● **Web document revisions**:

·····

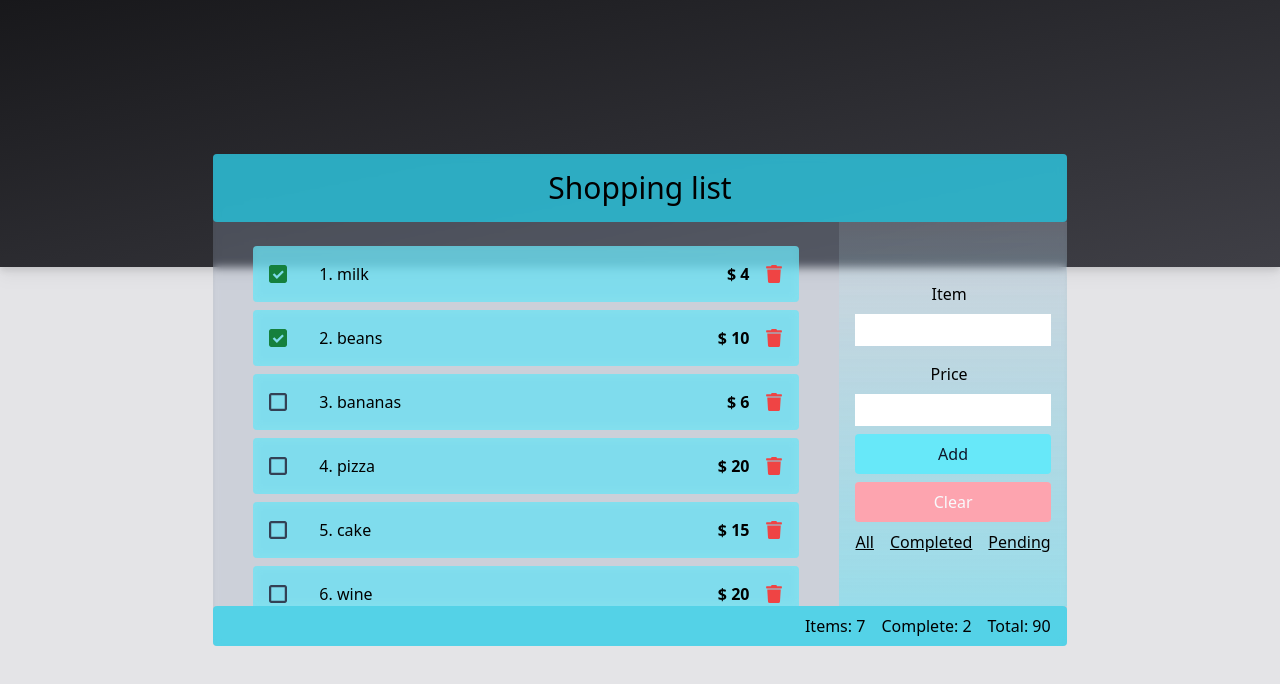
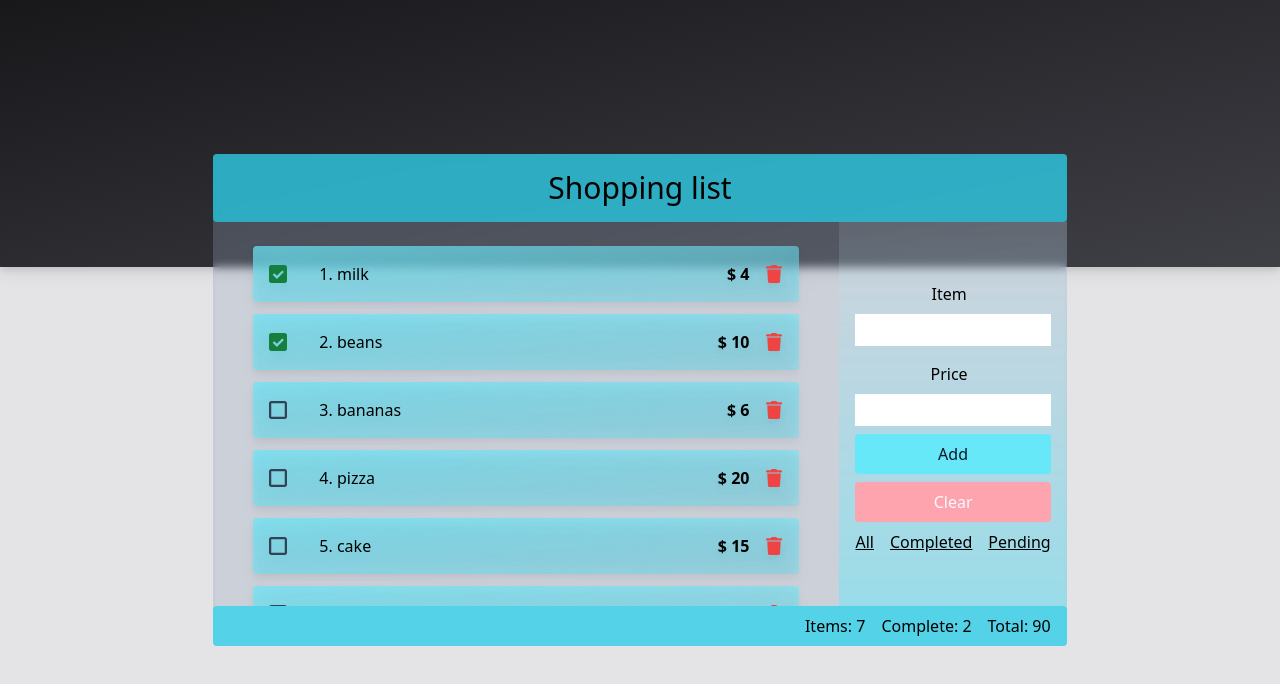
Before and after one commit to ecmCode/shopping-list, a React app: page / in a window 1280 px wide. Shown: the top 684 px of the page. Built offline with nearby package versions, Linux system fonts and the light colour scheme; the HTML template or start-up script is replaced by a standard one.

Commit message:
change styling for list item

```diff
--- a/src/components/List.module.css
+++ b/src/components/List.module.css
@@ -8,7 +8,7 @@
     @apply h-full flex flex-col lg:flex-row
 }
 .listItems{
-    @apply overflow-y-scroll w-full h-72 lg:h-96 flex flex-col gap-2 py-6 px-10
+    @apply overflow-y-scroll w-full h-72 lg:h-96 flex flex-col gap-3 py-6 px-10
 }
 
 .listItems::-webkit-scrollbar{
--- a/src/components/ListItem.module.css
+++ b/src/components/ListItem.module.css
@@ -1,5 +1,5 @@
 .listItem{
-    @apply p-4 bg-cyan-300/70 backdrop-blur-sm rounded flex justify-between items-center
+    @apply p-4 bg-gradient-to-tl from-cyan-300/40 to-cyan-300/70 drop-shadow-lg shadow-cyan-800 backdrop-blur-lg rounded flex justify-between items-center
 }
 
 .data{
```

·····

● **WHAT IS EXPECTED**: What is needed is an exact copy of the data, with the pictures removed.

● **EXERCISE RESPONSE**:
Before and after one commit to ecmCode/shopping-list, a React app: page / in a window 1280 px wide. Shown: the top 684 px of the page. Built offline with nearby package versions, Linux system fonts and the light colour scheme; the HTML template or start-up script is replaced by a standard one.

Commit message:
change styling for list item

```diff
--- a/src/components/List.module.css
+++ b/src/components/List.module.css
@@ -8,7 +8,7 @@
     @apply h-full flex flex-col lg:flex-row
 }
 .listItems{
-    @apply overflow-y-scroll w-full h-72 lg:h-96 flex flex-col gap-2 py-6 px-10
+    @apply overflow-y-scroll w-full h-72 lg:h-96 flex flex-col gap-3 py-6 px-10
 }
 
 .listItems::-webkit-scrollbar{
--- a/src/components/ListItem.module.css
+++ b/src/components/ListItem.module.css
@@ -1,5 +1,5 @@
 .listItem{
-    @apply p-4 bg-cyan-300/70 backdrop-blur-sm rounded flex justify-between items-center
+    @apply p-4 bg-gradient-to-tl from-cyan-300/40 to-cyan-300/70 drop-shadow-lg shadow-cyan-800 backdrop-blur-lg rounded flex justify-between items-center
 }
 
 .data{
```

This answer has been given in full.